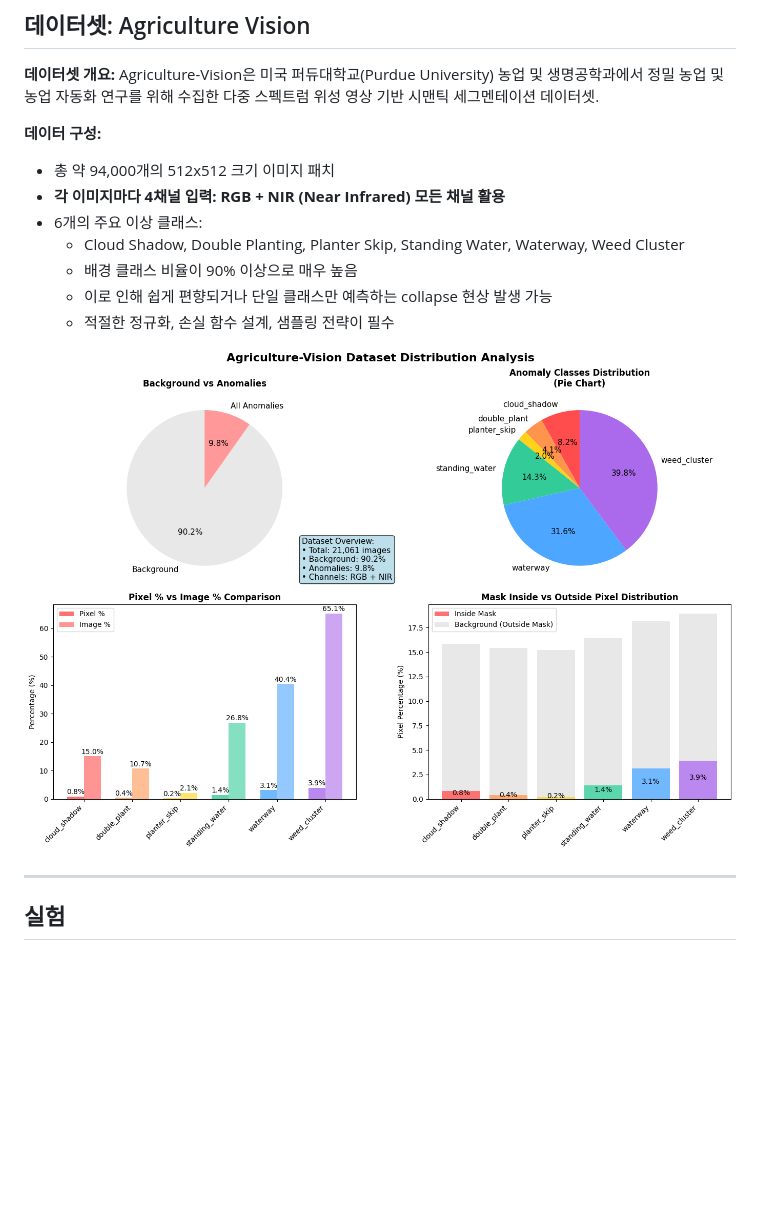
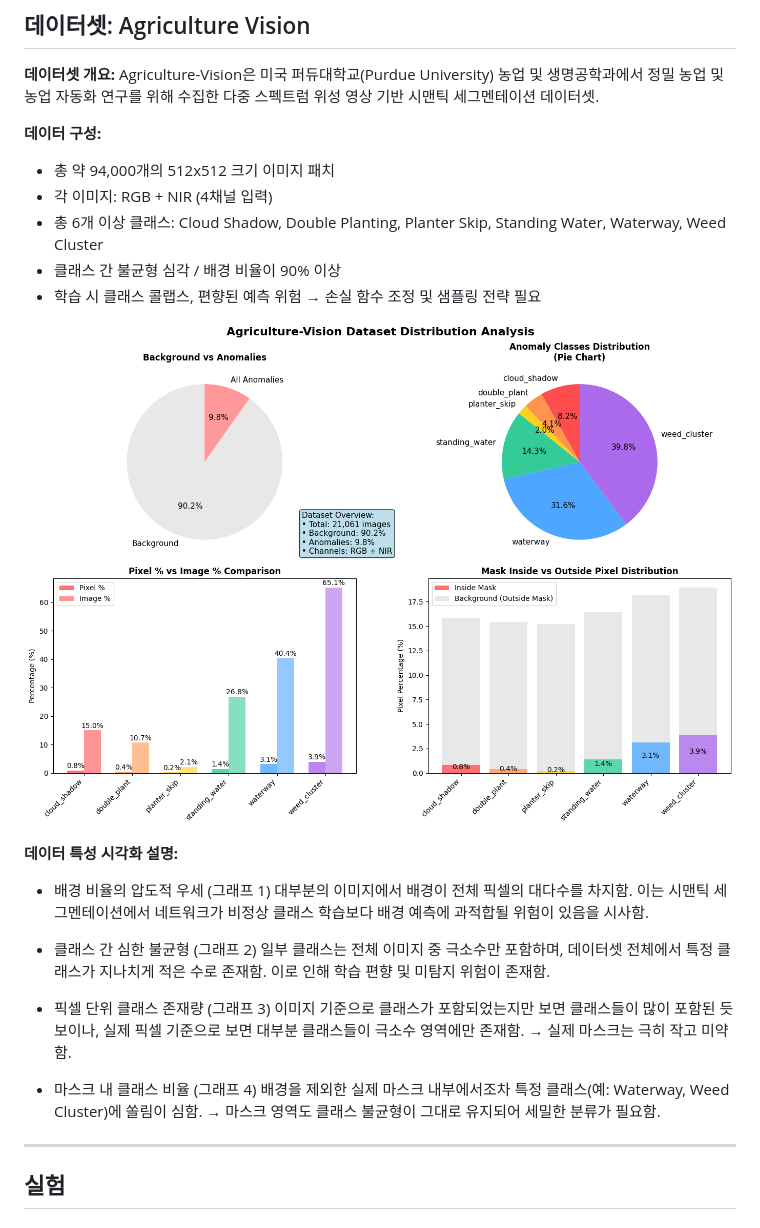
Before and after one commit to hjey/AgriSight, a Markdown page: README.md, the part around the change. Drawn GitHub-style; blank space fills up the shorter version.

```diff
--- a/README.md
+++ b/README.md
@@ -35,14 +35,27 @@ Agriculture-Vision은 미국 퍼듀대학교(Purdue University) 농업 및 생
 
 **데이터 구성:**
 - 총 약 94,000개의 512x512 크기 이미지 패치
-- **각 이미지마다 4채널 입력: RGB + NIR (Near Infrared) 모든 채널 활용**
-- 6개의 주요 이상 클래스:
-  - Cloud Shadow, Double Planting, Planter Skip, Standing Water, Waterway, Weed Cluster
-  - 배경 클래스 비율이 90% 이상으로 매우 높음
-  - 이로 인해 쉽게 편향되거나 단일 클래스만 예측하는 collapse 현상 발생 가능
-  - 적절한 정규화, 손실 함수 설계, 샘플링 전략이 필수
+- 각 이미지: RGB + NIR (4채널 입력)
+- 총 6개 이상 클래스:
+  Cloud Shadow, Double Planting, Planter Skip, Standing Water, Waterway, Weed Cluster
+- 클래스 간 불균형 심각 / 배경 비율이 90% 이상
+- 학습 시 클래스 콜랩스, 편향된 예측 위험 → 손실 함수 조정 및 샘플링 전략 필요
 
-![데이터셋 분포](./assets/agri_vision_dataset.png)
+![데이터셋 특성](./assets/agri_vision_dataset.png)
+
+**데이터 특성 시각화 설명:**
+
+- 배경 비율의 압도적 우세 (그래프 1)
+  대부분의 이미지에서 배경이 전체 픽셀의 대다수를 차지함. 이는 시맨틱 세그멘테이션에서 네트워크가 비정상 클래스 학습보다 배경 예측에 과적합될 위험이 있음을 시사함.
+
+- 클래스 간 심한 불균형 (그래프 2)
+  일부 클래스는 전체 이미지 중 극소수만 포함하며, 데이터셋 전체에서 특정 클래스가 지나치게 적은 수로 존재함. 이로 인해 학습 편향 및 미탐지 위험이 존재함.
+
+- 픽셀 단위 클래스 존재량 (그래프 3)
+  이미지 기준으로 클래스가 포함되었는지만 보면 클래스들이 많이 포함된 듯 보이나, 실제 픽셀 기준으로 보면 대부분 클래스들이 극소수 영역에만 존재함. → 실제 마스크는 극히 작고 미약함.
+
+- 마스크 내 클래스 비율 (그래프 4)
+  배경을 제외한 실제 마스크 내부에서조차 특정 클래스(예: Waterway, Weed Cluster)에 쏠림이 심함. → 마스크 영역도 클래스 불균형이 그대로 유지되어 세밀한 분류가 필요함.
 
 ---
 
```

EXERCISE -> Omit every picture, then reproduce the rest of the listing exactly.

EXERCISE SOLUTION ->
Before and after one commit to hjey/AgriSight, a Markdown page: README.md, the part around the change. Drawn GitHub-style; blank space fills up the shorter version.

```diff
--- a/README.md
+++ b/README.md
@@ -35,14 +35,27 @@ Agriculture-Vision은 미국 퍼듀대학교(Purdue University) 농업 및 생
 
 **데이터 구성:**
 - 총 약 94,000개의 512x512 크기 이미지 패치
-- **각 이미지마다 4채널 입력: RGB + NIR (Near Infrared) 모든 채널 활용**
-- 6개의 주요 이상 클래스:
-  - Cloud Shadow, Double Planting, Planter Skip, Standing Water, Waterway, Weed Cluster
-  - 배경 클래스 비율이 90% 이상으로 매우 높음
-  - 이로 인해 쉽게 편향되거나 단일 클래스만 예측하는 collapse 현상 발생 가능
-  - 적절한 정규화, 손실 함수 설계, 샘플링 전략이 필수
+- 각 이미지: RGB + NIR (4채널 입력)
+- 총 6개 이상 클래스:
+  Cloud Shadow, Double Planting, Planter Skip, Standing Water, Waterway, Weed Cluster
+- 클래스 간 불균형 심각 / 배경 비율이 90% 이상
+- 학습 시 클래스 콜랩스, 편향된 예측 위험 → 손실 함수 조정 및 샘플링 전략 필요
 
-![데이터셋 분포](./assets/agri_vision_dataset.png)
+![데이터셋 특성](./assets/agri_vision_dataset.png)
+
+**데이터 특성 시각화 설명:**
+
+- 배경 비율의 압도적 우세 (그래프 1)
+  대부분의 이미지에서 배경이 전체 픽셀의 대다수를 차지함. 이는 시맨틱 세그멘테이션에서 네트워크가 비정상 클래스 학습보다 배경 예측에 과적합될 위험이 있음을 시사함.
+
+- 클래스 간 심한 불균형 (그래프 2)
+  일부 클래스는 전체 이미지 중 극소수만 포함하며, 데이터셋 전체에서 특정 클래스가 지나치게 적은 수로 존재함. 이로 인해 학습 편향 및 미탐지 위험이 존재함.
+
+- 픽셀 단위 클래스 존재량 (그래프 3)
+  이미지 기준으로 클래스가 포함되었는지만 보면 클래스들이 많이 포함된 듯 보이나, 실제 픽셀 기준으로 보면 대부분 클래스들이 극소수 영역에만 존재함. → 실제 마스크는 극히 작고 미약함.
+
+- 마스크 내 클래스 비율 (그래프 4)
+  배경을 제외한 실제 마스크 내부에서조차 특정 클래스(예: Waterway, Weed Cluster)에 쏠림이 심함. → 마스크 영역도 클래스 불균형이 그대로 유지되어 세밀한 분류가 필요함.
 
 ---
 
```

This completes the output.